Becoming Parents workshops are scheduled for the first three months of 2015 for families welcoming a baby - by birth, surrogacy, or adoption - in the first half of next year.
Sundays: January 11, February 8, or March 15 from 2-4pm in Somerville.
While I am incredibly supportive of single parents, this workshop focuses on a couple's relationship, the realities of the effect of a newborn on the family, and how parents can support each other to be able to best take care of their baby. I welcome LGBTQ couples. Read more about the workshop and register here: Becoming Parents.
Sleep. It's the hot topic whenever parents of infants gather - how long is your baby sleeping? How much sleep are you getting? Whatever those numbers are, it's never enough. And the advice about sleep can be laughable: "Sleep when the baby sleeps? What about wanting to shower or eat something more than a handful of almonds or needing to care for my non-napping older child?" Plus, advice about creating good sleep hygiene (habits and environment that promote sleep) just doesn't usually work for new parents: "reserve the bed just for sleep or sex - what about breastfeeding, or changing a diaper, or rough-housing with your toddler?" So, if you need more ideas for how to actually get to sleep or stay asleep with a new baby, read on.
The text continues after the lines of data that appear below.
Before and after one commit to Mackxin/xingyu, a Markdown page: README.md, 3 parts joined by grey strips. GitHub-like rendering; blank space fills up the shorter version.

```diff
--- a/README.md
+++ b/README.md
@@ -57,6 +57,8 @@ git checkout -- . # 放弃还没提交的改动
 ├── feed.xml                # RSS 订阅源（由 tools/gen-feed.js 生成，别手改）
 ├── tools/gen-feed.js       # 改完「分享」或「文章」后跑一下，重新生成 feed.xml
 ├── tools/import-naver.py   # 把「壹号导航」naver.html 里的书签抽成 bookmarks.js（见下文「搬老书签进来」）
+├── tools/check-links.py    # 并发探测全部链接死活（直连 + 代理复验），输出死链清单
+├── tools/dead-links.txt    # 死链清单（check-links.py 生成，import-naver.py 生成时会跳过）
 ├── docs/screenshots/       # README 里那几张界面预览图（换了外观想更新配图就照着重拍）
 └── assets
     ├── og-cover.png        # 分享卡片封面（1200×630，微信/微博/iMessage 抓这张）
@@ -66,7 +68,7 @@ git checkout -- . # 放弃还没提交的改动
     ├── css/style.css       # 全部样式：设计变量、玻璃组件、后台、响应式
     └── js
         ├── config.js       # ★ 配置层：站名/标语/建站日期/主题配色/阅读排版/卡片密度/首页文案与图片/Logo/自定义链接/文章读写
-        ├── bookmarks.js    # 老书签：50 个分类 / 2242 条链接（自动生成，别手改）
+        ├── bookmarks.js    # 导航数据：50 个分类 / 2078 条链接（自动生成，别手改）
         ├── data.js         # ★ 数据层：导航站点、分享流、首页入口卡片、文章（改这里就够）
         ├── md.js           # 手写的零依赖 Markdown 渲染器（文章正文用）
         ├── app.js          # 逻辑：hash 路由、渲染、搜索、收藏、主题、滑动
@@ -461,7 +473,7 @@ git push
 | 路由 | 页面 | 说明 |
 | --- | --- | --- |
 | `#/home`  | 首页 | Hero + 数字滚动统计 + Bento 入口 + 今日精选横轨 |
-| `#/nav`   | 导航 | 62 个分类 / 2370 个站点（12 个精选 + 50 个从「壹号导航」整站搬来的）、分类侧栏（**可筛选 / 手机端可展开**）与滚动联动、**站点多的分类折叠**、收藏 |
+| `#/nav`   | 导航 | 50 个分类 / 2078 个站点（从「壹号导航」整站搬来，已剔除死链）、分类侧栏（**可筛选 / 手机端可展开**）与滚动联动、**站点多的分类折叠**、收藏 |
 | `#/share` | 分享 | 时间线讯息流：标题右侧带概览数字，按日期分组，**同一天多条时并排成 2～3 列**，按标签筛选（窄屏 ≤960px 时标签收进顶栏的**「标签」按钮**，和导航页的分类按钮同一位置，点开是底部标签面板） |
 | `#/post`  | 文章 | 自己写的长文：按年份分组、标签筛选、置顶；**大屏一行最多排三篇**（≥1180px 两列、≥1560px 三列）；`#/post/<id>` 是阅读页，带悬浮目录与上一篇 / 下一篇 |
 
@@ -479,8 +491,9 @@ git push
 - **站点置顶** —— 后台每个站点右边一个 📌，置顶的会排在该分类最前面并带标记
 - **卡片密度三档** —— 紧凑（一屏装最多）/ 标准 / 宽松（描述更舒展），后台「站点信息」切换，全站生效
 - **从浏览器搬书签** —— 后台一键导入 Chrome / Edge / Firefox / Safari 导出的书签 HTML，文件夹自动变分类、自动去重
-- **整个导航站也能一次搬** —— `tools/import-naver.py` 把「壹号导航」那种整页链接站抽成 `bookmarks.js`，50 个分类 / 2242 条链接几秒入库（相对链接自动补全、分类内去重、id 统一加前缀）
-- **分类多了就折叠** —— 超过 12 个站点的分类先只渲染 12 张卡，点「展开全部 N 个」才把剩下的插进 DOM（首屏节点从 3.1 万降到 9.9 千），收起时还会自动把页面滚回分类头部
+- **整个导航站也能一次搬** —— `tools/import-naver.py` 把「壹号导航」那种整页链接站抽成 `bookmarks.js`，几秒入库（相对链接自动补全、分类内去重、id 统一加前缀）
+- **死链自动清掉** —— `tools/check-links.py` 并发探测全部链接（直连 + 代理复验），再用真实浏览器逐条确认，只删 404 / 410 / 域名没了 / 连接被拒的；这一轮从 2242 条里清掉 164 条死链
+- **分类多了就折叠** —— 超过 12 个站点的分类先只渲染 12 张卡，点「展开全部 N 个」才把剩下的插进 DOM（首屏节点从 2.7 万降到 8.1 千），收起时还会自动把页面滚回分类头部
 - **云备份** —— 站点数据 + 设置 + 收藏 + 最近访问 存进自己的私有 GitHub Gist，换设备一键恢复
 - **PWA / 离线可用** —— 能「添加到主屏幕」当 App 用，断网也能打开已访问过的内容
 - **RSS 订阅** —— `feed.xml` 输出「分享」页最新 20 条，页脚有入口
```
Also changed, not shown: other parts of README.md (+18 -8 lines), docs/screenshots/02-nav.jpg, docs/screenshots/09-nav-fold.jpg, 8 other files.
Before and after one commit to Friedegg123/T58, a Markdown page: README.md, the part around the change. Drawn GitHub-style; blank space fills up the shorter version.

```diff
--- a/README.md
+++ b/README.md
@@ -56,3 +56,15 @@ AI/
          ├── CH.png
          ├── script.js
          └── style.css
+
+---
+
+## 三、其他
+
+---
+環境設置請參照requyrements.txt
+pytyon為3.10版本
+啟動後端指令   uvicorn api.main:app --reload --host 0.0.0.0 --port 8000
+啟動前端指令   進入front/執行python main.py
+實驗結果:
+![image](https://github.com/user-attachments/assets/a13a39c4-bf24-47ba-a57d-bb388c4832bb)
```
First off, prioritize sleep. Doula and life coach, Maria Dolorico of A Mom is Born recently wrote about this need to make sure you "sleep any way and any time you can." It really can make a world of difference to your mood to get a stretch of a few hours of uninterrupted sleep. If you have, are at risk of, or wonder about postpartum emotional complications (anxiety, depression, OCD, adjustment stress), then it's even more important to make sure you're sleeping. And for an excellent discussion about sleep management, breastfeeding, and postpartum depression, please see these two posts on Postpartum Progress.
Here are my tips* for sleeping:
If it’s been more than 24 hours since you last slept, or you find yourself consistently unable to sleep when the baby is sleeping because of fear, worry, or sadness, please talk to someone: your OB or midwife, or your child’s pediatrician are good first calls to make. You can also contact Postpartum Support International for help finding a specialized therapist.
*The "advice" caveat: I'm just another person on the internet making suggestions. Take what works for you, and leave the rest. And when you can, try to tune into what you think will help you. In the meantime, I hope this helps you get some more rest! Feel free to share strategies that helped you get through the worst of the sleep deprivation in the comments.